SEATTLE — An iconic Boeing 747 jumbo jet, a symbol of Pacific Northwest innovation and industrial achievement, will soon be the centerpiece of a new development in Seattle’s South Lake Union neighborhood.
Developer Ian Gillespie, the founder of WestBank based in Vancouver, Canada, is the visionary behind the project.
"The idea of celebrating that innovation was something I thought was really interesting," Gillespie said in an interview with KING 5. “What symbol celebrates innovation better than the Boeing 747? There isn't one."
The old airplane is currently being refurbished and deconstructed in the desert near Los Angeles. It will then be loaded in pieces onto two dozen flatbed trucks before it's shipped to Seattle.
That's where the fuselage of the airplane will be reconstructed and hung between two towers under construction at Stewart Street and Denny Way.
Gillespie, a self-proclaimed city-builder, is especially interested in the architecture and design of his communities in major cities around the world. His biggest focus now is on Seattle, where the apartment towers at 1200 Stewart St are just one of three developments he currently has in the works in the downtown Seattle area.

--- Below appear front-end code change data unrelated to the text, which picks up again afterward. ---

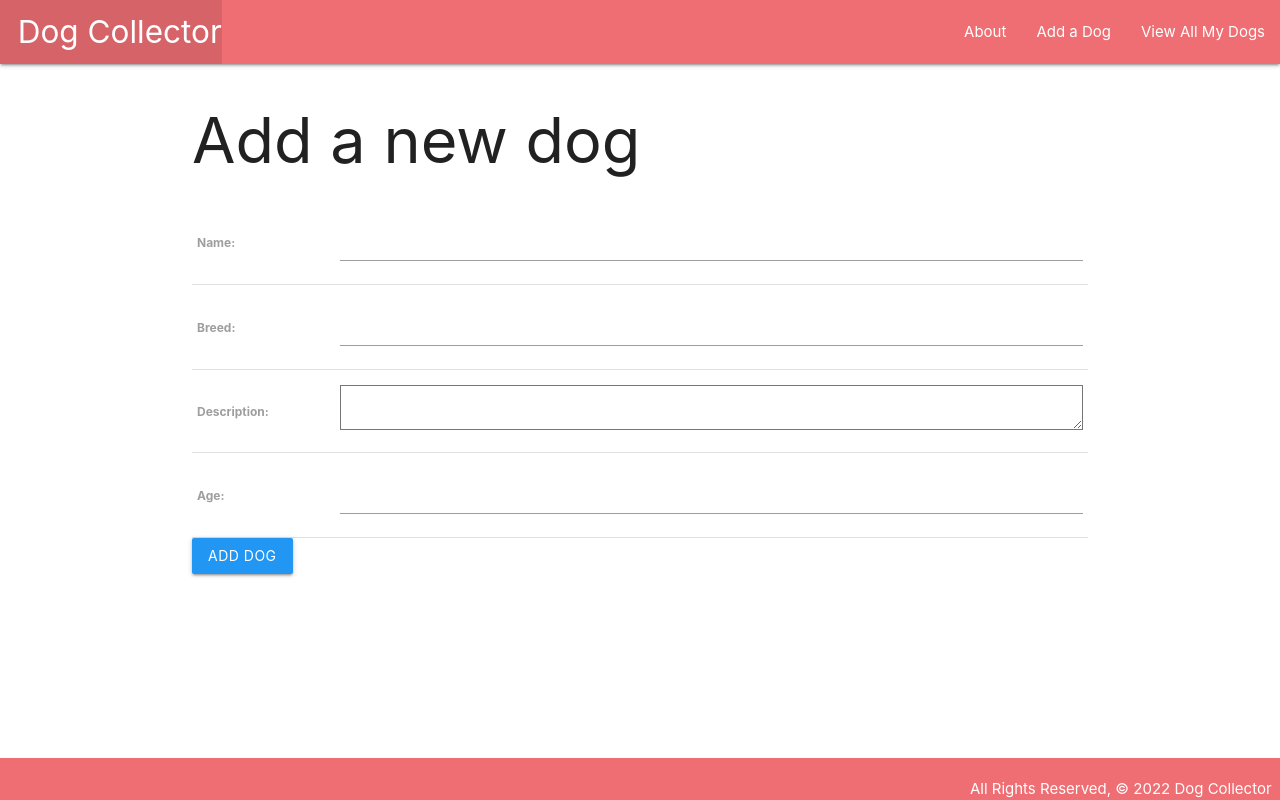
After one commit to nellygibbs/dogcollector, a Django app: page /dogs/create/ in a window 1280 px wide. The commit adds this page. Run offline with Django 4.2, Linux system fonts and the light colour scheme.

```diff
--- a/main_app/models.py
+++ b/main_app/models.py
@@ -1,4 +1,5 @@
 from django.db import models
+from django.urls import reverse
 
 # Create your models here.
 class Dog(models.Model):
@@ -10,3 +11,6 @@ class Dog(models.Model):
 # Changes string representation of the object
     def __str__(self):
         return self.name
+
+    def get_absolute_url(self):
+        return reverse('detail', kwargs={'dog_id': self.id})
--- a/main_app/templates/base.html
+++ b/main_app/templates/base.html
@@ -23,8 +23,9 @@
             </li>
           </ul>
           <ul class="right">
-            <li><a href="/about">About</a></li>
-            <li><a href="/dogs">View All My Dogs</a></li>
+            <li><a href="{% url 'about' %}">About</a></li>
+            <li><a href="{% url 'dogs_create' %}">Add a Dog</a></li>
+            <li><a href="{% url 'index' %}">View All My Dogs</a></li>
           </ul>
         </div>
       </nav>
--- a/main_app/templates/dogs/index.html
+++ b/main_app/templates/dogs/index.html
@@ -6,7 +6,7 @@
 
 {% for dog in dogs %}
 <div class="card">
-    <a href="/dogs/dog.id">
+    <a href="{% url 'detail' dog.id %}">
         <div class="card-content">
             <span class="card-title">{{ dog.name }}</span>
             <p>Breed: {{ dog.breed }}</p>
--- /dev/null
+++ b/main_app/templates/main_app/dog_form.html
@@ -0,0 +1,16 @@
+{% extends 'base.html' %}
+
+{% block content %}
+
+<h1>Add a new dog</h1>
+
+<form action="" method="POST">
+    {% csrf_token %}
+    <table>
+        {{ form.as_table }}
+    </table>
+    <input class="btn blue" type="submit" value="Add dog">
+</form>
+
+
+{% endblock %}
--- a/main_app/urls.py
+++ b/main_app/urls.py
@@ -6,4 +6,6 @@ urlpatterns = [
     path('about/', views.about, name='about'),
     path('home/', views.home, name='home'),
     path('dogs/', views.dogs_index, name='index'),
+    path('dogs/<int:dog_id>/', views.dogs_detail, name='detail'),
+    path('dogs/create/', views.DogCreate.as_view(), name='dogs_create'),
 ]
--- a/main_app/views.py
+++ b/main_app/views.py
@@ -1,6 +1,7 @@
 from django.shortcuts import render
 from django.http import HttpResponse
 from .models import Dog
+from django.views.generic.edit import CreateView
 
 # Create your views here.
 def home(request):
@@ -12,3 +13,13 @@ def about(request):
 def dogs_index(request):
     dogs = Dog.objects.all()
     return render(request, 'dogs/index.html', {'dogs': dogs})
+
+
+def dogs_detail(request, dog_id):
+    dog = Dog.objects.get(id=dog_id)
+    return render(request, 'dogs/detail.html', {'dog': dog})
+
+class DogCreate(CreateView):
+    model = Dog
+    # provides all the fields for this model
+    fields = '__all__'
```
Also changed, not shown: main_app/templates/dogs/detail.html (added, +21 -0 lines).
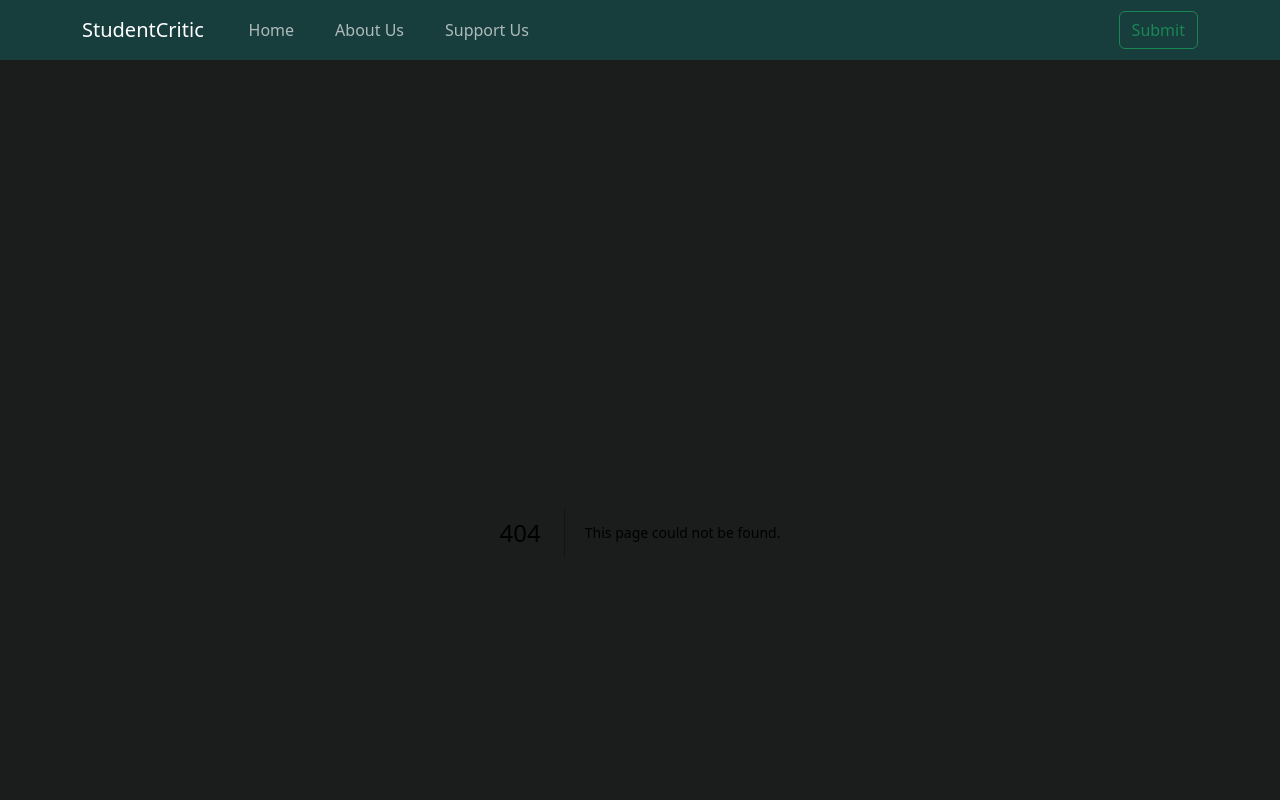
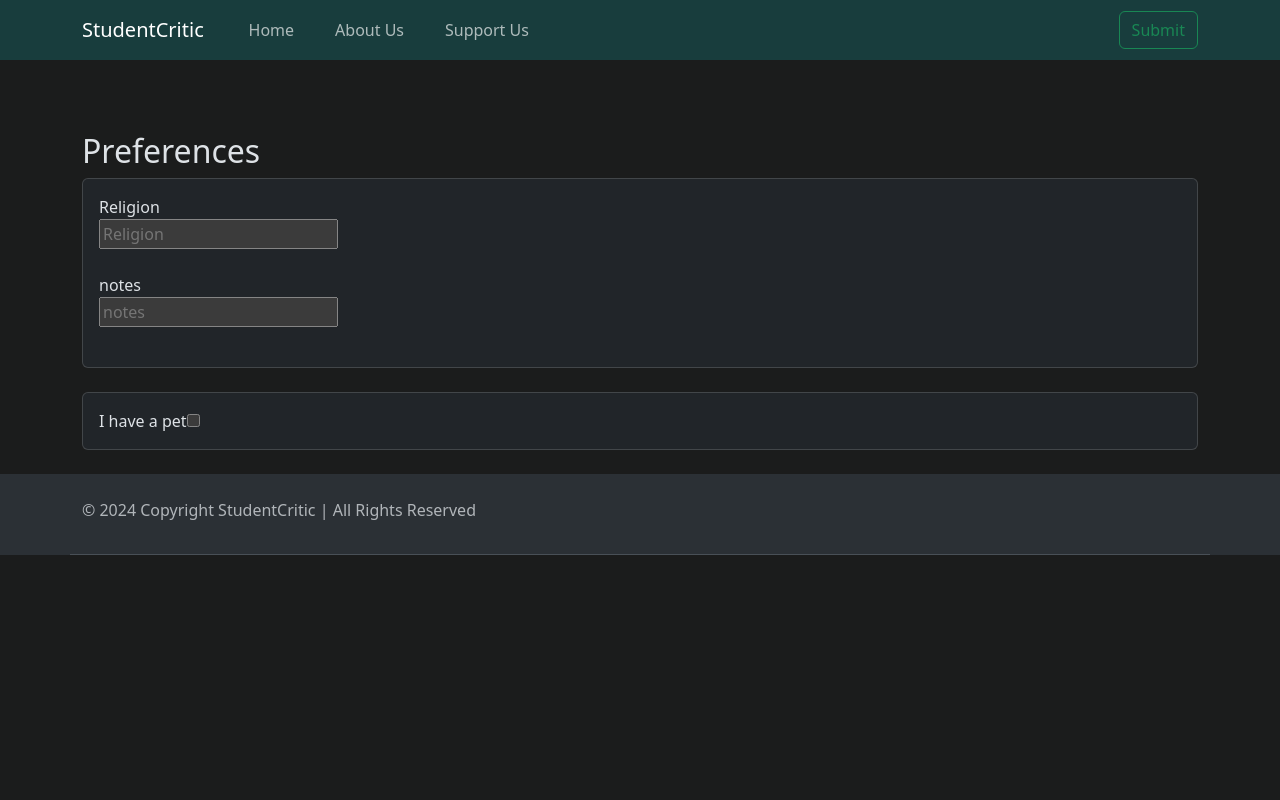
Before and after one commit to shara111/Housing-Hackathon, a Next.js app: page /preferences in a window 1280 px wide. Before the commit this address had no page. Shown: the top 800 px of the page. Built offline with nearby package versions, Linux system fonts and the light colour scheme.

Commit message:
update preferences

```diff
--- a/package.json
+++ b/package.json
@@ -13,10 +13,11 @@
     "@fortawesome/free-solid-svg-icons": "^6.5.1",
     "@fortawesome/react-fontawesome": "^0.2.0",
     "bootstrap": "^5.3.3",
+    "font-awesome": "^4.7.0",
     "next": "14.1.3",
     "react": "^18",
     "react-bootstrap": "^2.10.1",
-    "react-dom": "^18",
+    "react-dom": "^18.2.0",
     "react-fontawesome": "^1.7.1",
     "react-hook-form": "^7.51.0",
     "swr": "^2.2.5"
--- /dev/null
+++ b/pages/preferences.js
@@ -0,0 +1,85 @@
+import Card from 'react-bootstrap/Card';
+import {useForm} from 'react-hook-form';
+
+
+export default function Preferences(){
+
+    const { register, handleSubmit, formState: {errors} } = useForm({
+        defaultValues: {
+            //religion
+            typeOfReligion: "",
+            religionNotes: "",
+            //Pets
+            hasPets : true,
+            petType : "",
+            numPets: 0,
+            petNotes: "",
+
+            //Cooking and eating
+            foodYouCook : [],
+            restrictions : [],
+
+            // guests
+            dayTimeGuests: "",
+            dayTimeGuestsFreq: "",
+            nightTimeGuests : "",
+            nightTimeGuestsFreq : "",
+
+            //substance consumption
+            tobacco : false,
+            alcohol : false,
+            cannabis : false,
+            alocoholFreq : "",
+            tobaccoFreq : "",
+            cannabisFreq : "",
+
+            //cleanliness
+            cleansKitchen : "",
+            cleansBathroom: "",
+            cleanPersonalRoom: "",
+            cleanSharedSpaces: "",
+        },
+    });
+
+    const onSubmit = async (data) => {
+        try{
+            const response = await fetch ('/api/preferences', {
+                method: 'POST',
+                headers : {
+                    'Content-Type' : 'application/json',
+                },
+                body : JSON.stringify(data),
+            }) ;
+        } catch (error) {
+            console.log("Error: ", error.message);
+        }
+    }
+
+    return (
+        <>
+            <h2> Preferences </h2>
+            <form onSubmit={handleSubmit(onSubmit)}>
+                {/* RELIGION INPUT*/}
+                <Card>
+                    <Card.Body>
+                    <label>Religion</label><br/>
+                    <input type="text" placeholder='Religion' {...register('typeOfReligion')}/> <br/><br/>
+                    <label>notes</label><br/>
+                    <input type="text" placeholder='notes' {...register('religionNotes')}/> <br/> <br/>
+                    </Card.Body>
+                </Card>
+                <br/>
+                <Card>
+                    <Card.Body>
+                        <label> I have a pet</label>
+                        <input
+                            type='checkbox'/>
+                    </Card.Body>
+                </Card>
+
+
+
+            </form>
+        </>
+    )
+}
```
Also changed, not shown: 1 other file (tests, documents, lock files or other folders).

"Seattleites should be incredibly proud of what they have done,” said Gillespie. “You have an incredible city.”
The Boeing 747 is sure to turn heads when it's fully installed sometime in the summer of 2022. The 250-foot-long, 65-foot-tall airplane will be hung 14 feet above the central galleria of 1200 Stewart. The development includes hundreds of residential apartment units.
The airplane will be home to office space for WestBank, but also open to the public as access to several shops, restaurants and a “Live Nation” music venue.
"It's super cool and creative. It's just exactly what Seattle is about," said Jon Scholes, president and CEO of the Downtown Seattle Association.
Scholes admitted the city has a long way to go to fully recover from the COVID-19 pandemic. However, Gillespie's addition to downtown is a sign big money developers are still ready to bet big on Seattle.
"We've got a strong foundation that we're rebuilding from," he said. "We've got more people living downtown today than we did prior to the pandemic. So, that's a good sign for the future."
Gillespie hopes his project will help further put Seattle on the map. But most of all, he's hoping to inspire anyone that sees the Boeing 747 downtown.
"Leaving this discarded thing sitting out in the desert, never to have any value again, seems sad," explained Gillespie. "If we could bring it back to life, I thought there was something kind of romantic about that, and if we can inspire some people, then we've had a success."